SURVIVE THE STORM: How weather balloons are key in forecasting

Besides satellite and radar meteorologists use a weather balloon to find out what’s happening the atmosphere. Here’s how it works.

"It’s one actually primary tools the national weather service uses in part of their forecasting," said Gene Hatch, National Weather Service Meteorologist. "The instrument package that balloon carries in the atmosphere sends back atmospheric data.”

Gene Hatch, meteorologist at the Springfield National Weather Service office says a latex balloon is tied to a radiosonde. “The instrument package with the temperature sensor and the humidity sensor are just on this little boom here,” Hatch said. The sensors record the temperature, humidity, pressure, wind direction and wind speed at every level of the air.

“Without this information we would gather from the radiosonde that we release every day we actually would have very limited information that we would be able to put in the to the weather models,” said Hatch. Balloon launches are done twice a day.

It's filled with 1500 grams of hydrogen. Then the radiosonde is attached. “This train that we do needs to be at least 100 feet long,” Hatch explains. The balloon will travel up in the atmosphere for about an hour and a half. As it rises it expands, reaching the size of a two story house before it pops at around 100,000 feet. Within seconds it’s up thousands of feet.

The data is relayed back to the upper air antenna. From there it’s decoded and downloaded. “Sometimes in less than 10 or 15 minutes that information will be processed,”said Hatch.

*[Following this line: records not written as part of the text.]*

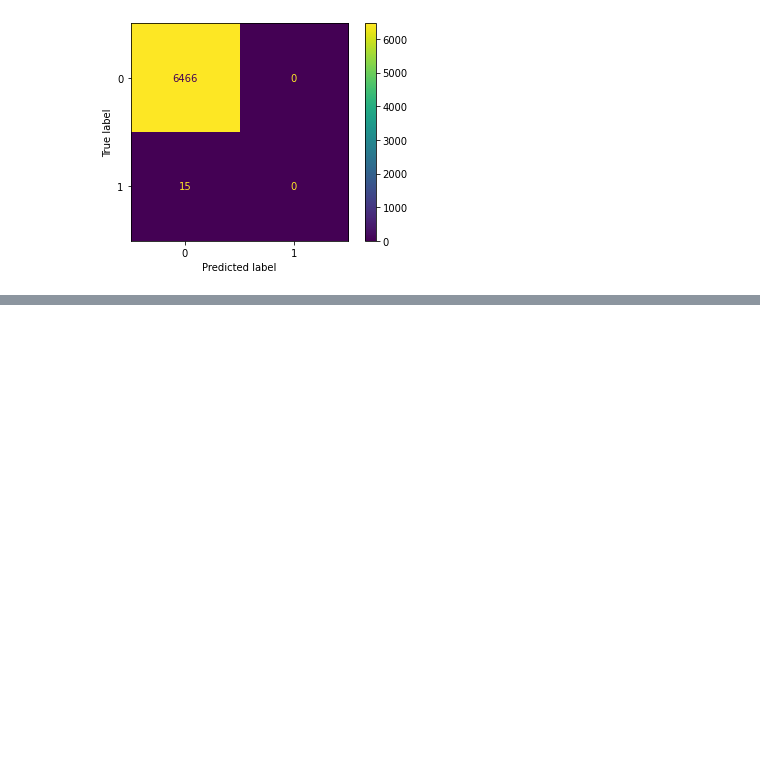
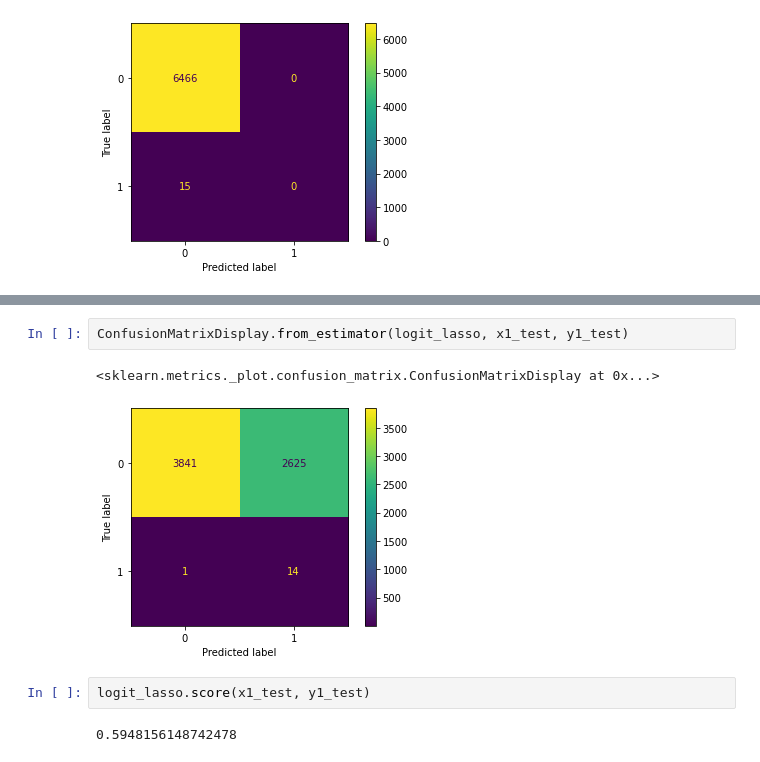
Before and after one commit to noahruiz416/Tempe_Traffic_Classification, a Jupyter notebook: Tempe_Traffic_Prototype_Feature_Engineering_Model_V1.ipynb, the cells around one changed output, grey strips where cells are left out. Cells and saved outputs as stored; diff of their text form; blank space fills up the shorter version.

```diff
--- a/Tempe_Traffic_Prototype_Feature_Engineering_Model_V1.ipynb
+++ b/Tempe_Traffic_Prototype_Feature_Engineering_Model_V1.ipynb
@@ -144,0 +229,9 @@ ConfusionMatrixDisplay.from_estimator(logit_lasso, x1_test, y1_test)
+# %%
+ConfusionMatrixDisplay.from_estimator(logit_lasso, x1_test, y1_test)
+# %% [output]
+<sklearn.metrics._plot.confusion_matrix.ConfusionMatrixDisplay at 0x...>
+[figure, added]
+# %%
+logit_lasso.score(x1_test, y1_test)
+# %% [output]
+0.5948156148742478
```
Also changed, not shown: parts of 63 cells of this notebook.
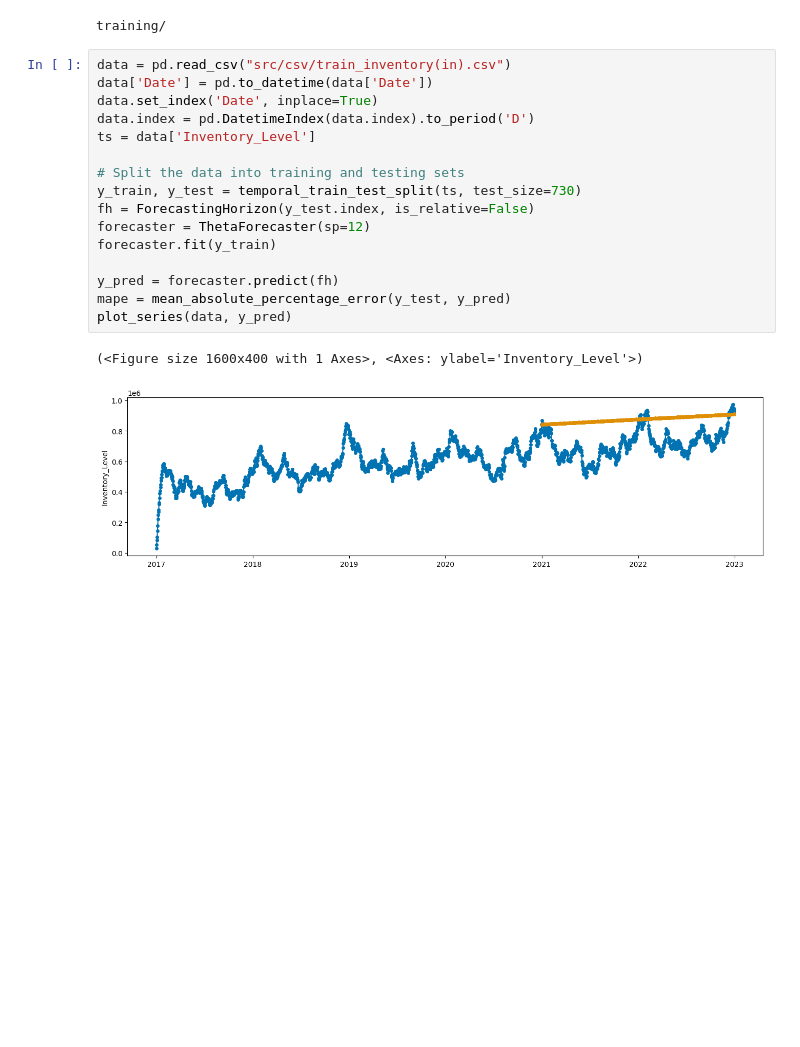
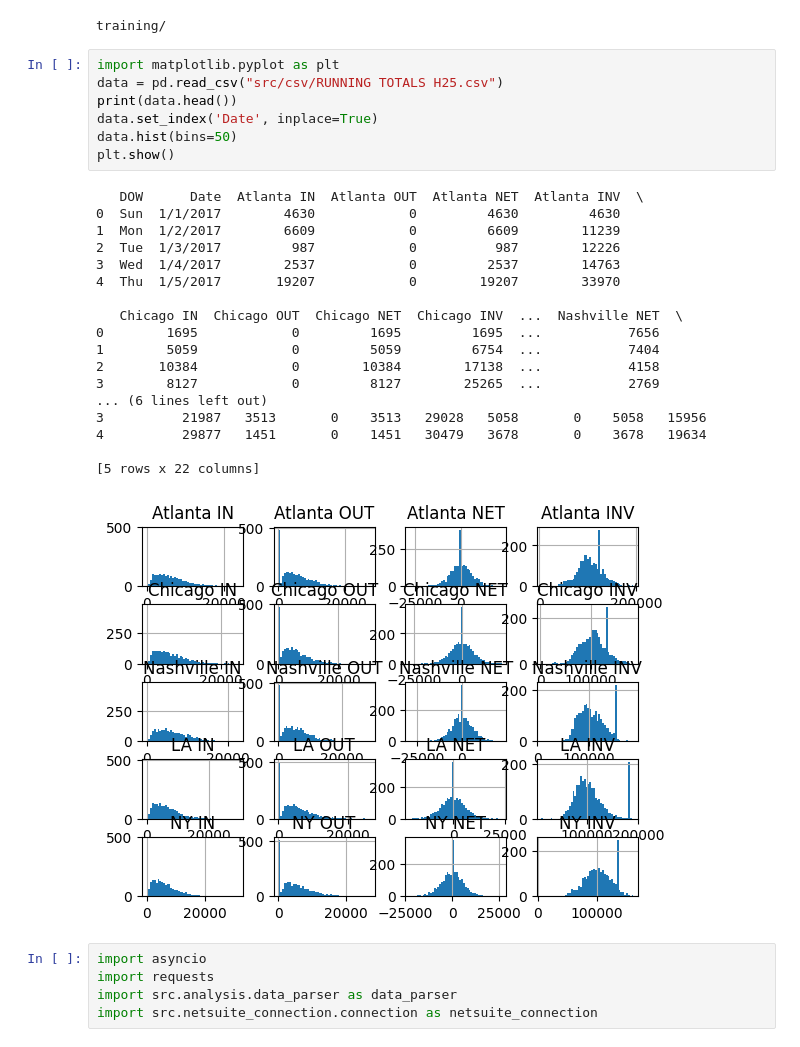
Before and after one commit to alexditto/Suiteworld25, a Jupyter notebook: hackathon.ipynb, the cells around one changed output. Drawn from its saved outputs; the diff is of its cells as text; blank space fills up the shorter version.

```diff
--- a/hackathon.ipynb
+++ b/hackathon.ipynb
@@ -16,21 +16,33 @@ print(training_dir)
 # %% [output]
 training/
 # %%
-data = pd.read_csv("src/csv/train_inventory(in).csv")
-data['Date'] = pd.to_datetime(data['Date'])
+import matplotlib.pyplot as plt
+data = pd.read_csv("src/csv/RUNNING TOTALS H25.csv")
+print(data.head())
 data.set_index('Date', inplace=True)
-data.index = pd.DatetimeIndex(data.index).to_period('D')
-ts = data['Inventory_Level']
-
-# Split the data into training and testing sets
-y_train, y_test = temporal_train_test_split(ts, test_size=730)
-fh = ForecastingHorizon(y_test.index, is_relative=False)
-forecaster = ThetaForecaster(sp=12)
-forecaster.fit(y_train)
-
-y_pred = forecaster.predict(fh)
-mape = mean_absolute_percentage_error(y_test, y_pred)
-plot_series(data, y_pred)
+data.hist(bins=50)
+plt.show()
 # %% [output]
-(<Figure size 1600x400 with 1 Axes>, <Axes: ylabel='Inventory_Level'>)
+   DOW      Date  Atlanta IN  Atlanta OUT  Atlanta NET  Atlanta INV  \
+0  Sun  1/1/2017        4630            0         4630         4630
+1  Mon  1/2/2017        6609            0         6609        11239
+2  Tue  1/3/2017         987            0          987        12226
+3  Wed  1/4/2017        2537            0         2537        14763
+4  Thu  1/5/2017       19207            0        19207        33970
+
+   Chicago IN  Chicago OUT  Chicago NET  Chicago INV  ...  Nashville NET  \
+0        1695            0         1695         1695  ...           7656
+1        5059            0         5059         6754  ...           7404
+2       10384            0        10384        17138  ...           4158
+3        8127            0         8127        25265  ...           2769
+... (6 lines left out)
+3          21987   3513       0    3513   29028   5058       0    5058   15956
+4          29877   1451       0    1451   30479   3678       0    3678   19634
+
+[5 rows x 22 columns]
-[figure, old version]
+[figure, new version]
+# %%
+import asyncio
+import requests
+import src.analysis.data_parser as data_parser
+import src.netsuite_connection.connection as netsuite_connection
```
Also changed, not shown: parts of 1 cell of this notebook, 2 other files.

It’s displayed in a graph form that’s called a sounding on a weather chart. “The red line here. This is actually the temperature as this goes up in the atmosphere," Hatch shows. "You can actually see an inversion where the temps warm with height.”

It’s essential during rapidly changing conditions. Once the balloon pops a parachute guides it back to earth.

If you find a radiosonde there’s a prepaid package on the inside. Just mail it back to the national weather service and they’ll recycle it.